~ V

I have...and I ALWAYS will

While preparing to put a Photoshow together for a young couple in our church whom Lisa shot their engaugement pictures, I ran across this song...



Here are the words...


Darling, we're both scared
But where love is, fear won't tread
All of these friends here agree
We're right where we should be

Underneath all your white
My Lady, My Love, My Bride
In your darkest hours
Will I love you still
I have and I always will

I guess it's because I just do
Following heaven's clues
This is a big mystery
How I found, you found me

Underneath all your white
My Lady, My Love, My Bride
In your darkest hours
Will I love you still
I have and I always will

And you are changing now
Your part of me somehow
And I will never be alone

In your darkest hours
Well I love you still
I have and I always will
I have and I always will

 
...every once in awhile, something comes along that you either read or hear that speaks exactly what your heart feels. Words not originally spoken by you...but might as well have. The prose itself is from the heart, but combined with the written music, well...stirs me.
 
My love...my Lisa...my wife. This is for you...
 
Today, tomorrow, forever I love you!
 
 
~ V

Shake it off and step up

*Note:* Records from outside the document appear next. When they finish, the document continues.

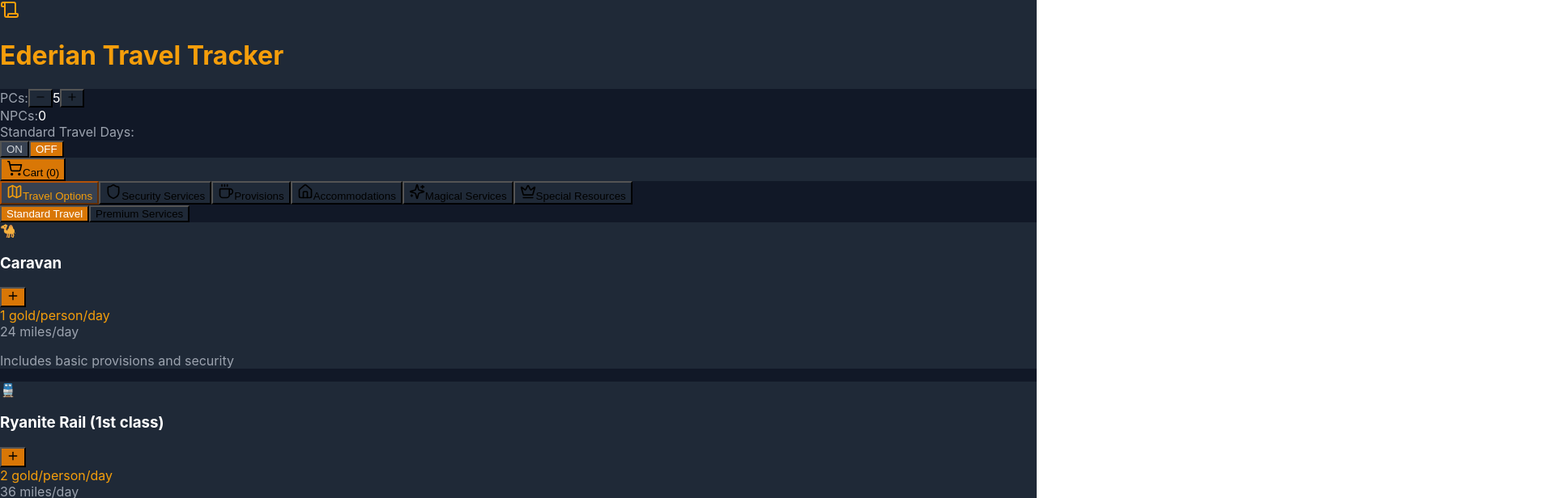
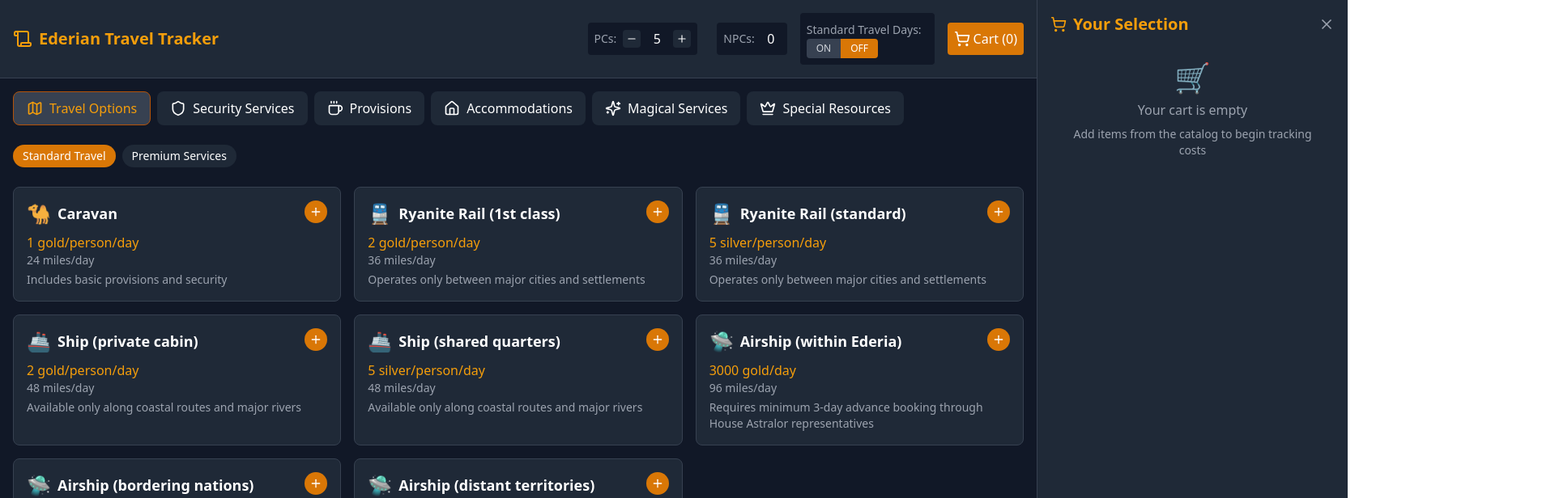
Before and after one commit to joebags99/ederian-travel-tracker, a React (Create React App) app: page / in a window 1280 px wide. Shown: the top 616 px of the page at 81% size, 1920 px wide, since content can reach past the window. Built offline with nearby package versions, Linux system fonts and the light colour scheme.

Commit message:
Add Tailwind via CDN

```diff
--- a/package.json
+++ b/package.json
@@ -11,7 +11,7 @@
     "lucide-react": "^0.483.0",
     "react": "^19.0.0",
     "react-dom": "^19.0.0",
-    "react-scripts": "5.0.1",
+    "react-scripts": "^3.0.1",
     "web-vitals": "^2.1.4"
   },
   "scripts": {
--- a/public/index.html
+++ b/public/index.html
@@ -3,6 +3,7 @@
   <head>
     <meta charset="utf-8" />
     <link rel="icon" href="%PUBLIC_URL%/favicon.ico" />
+    <link href="https://cdn.jsdelivr.net/npm/tailwindcss@2.2.19/dist/tailwind.min.css" rel="stylesheet">
     <meta name="viewport" content="width=device-width, initial-scale=1" />
     <meta name="theme-color" content="#000000" />
     <meta
--- a/src/index.css
+++ b/src/index.css
@@ -1,3 +1,13 @@
-@tailwind base;
-@tailwind components;
-@tailwind utilities;
+body {
+  margin: 0;
+  font-family: -apple-system, BlinkMacSystemFont, 'Segoe UI', 'Roboto', 'Oxygen',
+    'Ubuntu', 'Cantarell', 'Fira Sans', 'Droid Sans', 'Helvetica Neue',
+    sans-serif;
+  -webkit-font-smoothing: antialiased;
+  -moz-osx-font-smoothing: grayscale;
+}
+
+code {
+  font-family: source-code-pro, Menlo, Monaco, Consolas, 'Courier New',
+    monospace;
+}
--- a/src/tailwind.config.js
+++ /dev/null
@@ -1,10 +0,0 @@
-/** @type {import('tailwindcss').Config} */
-module.exports = {
-    content: [
-      "./src/**/*.{js,jsx,ts,tsx}",
-    ],
-    theme: {
-      extend: {},
-    },
-    plugins: [],
-  }
```
Also changed, not shown: 1 other file (tests, documents, lock files or other folders).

There was a farmer who owned a mule. Now throughout the years, the mule helped the farmer by hauling dirt and rocks and whatever else the farmer needed moved from one place to another. One day, the mule fell into the farmer's well. The farmer heard the mule 'braying' (or whatever mules do when they fall into wells) and eventually found him in the well. After carefully assessing the situation, the farmer sympathized with the mule, but decided that neither the mule nor the well was worth the trouble of saving. Instead, he called his neighbors together and told them what had happened ...and enlisted them to help haul dirt to bury the old mule in the well and put him out of his misery.

Initially, the old mule was hysterical! But as the farmer and his neighbors continued shoveling and the dirt hit his back ... a thought struck him. It suddenly dawned on him that every time a shovel load of dirt landed on his back, he should shake it off and step up! This he did, shovel full after shovel full. "Shake it off and step up...shake it off and step up...shake it off and step up!" He repeated to encourage himself. No matter how painful the blows, or how distressing the situation seemed the old mule fought "panic" and just kept right on shaking off the dirt and stepping up!

It wasn't long before the old mule...battered and exhausted...stepped triumphantly over the wall of that well! What seemed like would bury him, actually blessed him...all because of the manner in which he handled his seemingly dire fate.

If we face our problems, respond to them positively, and refuse to give in to panic, bitterness, or self-pity, the adversities that come along to bury us usually have within them the potential to benefit and bless us. The older I get, the more convinced I become that EVERY adversity, every failure, every heartache carries with it the seed of an equal or greater benefit...It ALL depends on how we face them.

'Rather, as servants of God we commend ourselves in every way: in great endurance; in troubles, hardships and distresses; in beatings, imprisonments and riots; in hard work, sleepless nights and hunger; in purity, understanding, patience and kindness; in the Holy Spirit and in sincere love; in truthful speech and in the power of God; with weapons of righteousness in the right hand and in the left; through glory and dishonor, bad report and good report; genuine, yet regarded as impostors; known, yet regarded as unknown; dying, and yet we live on; beaten, and yet not killed; sorrowful, yet always rejoicing; poor, yet making many rich; having nothing, and yet possessing everything.' 2 cor 6:4-10

~ V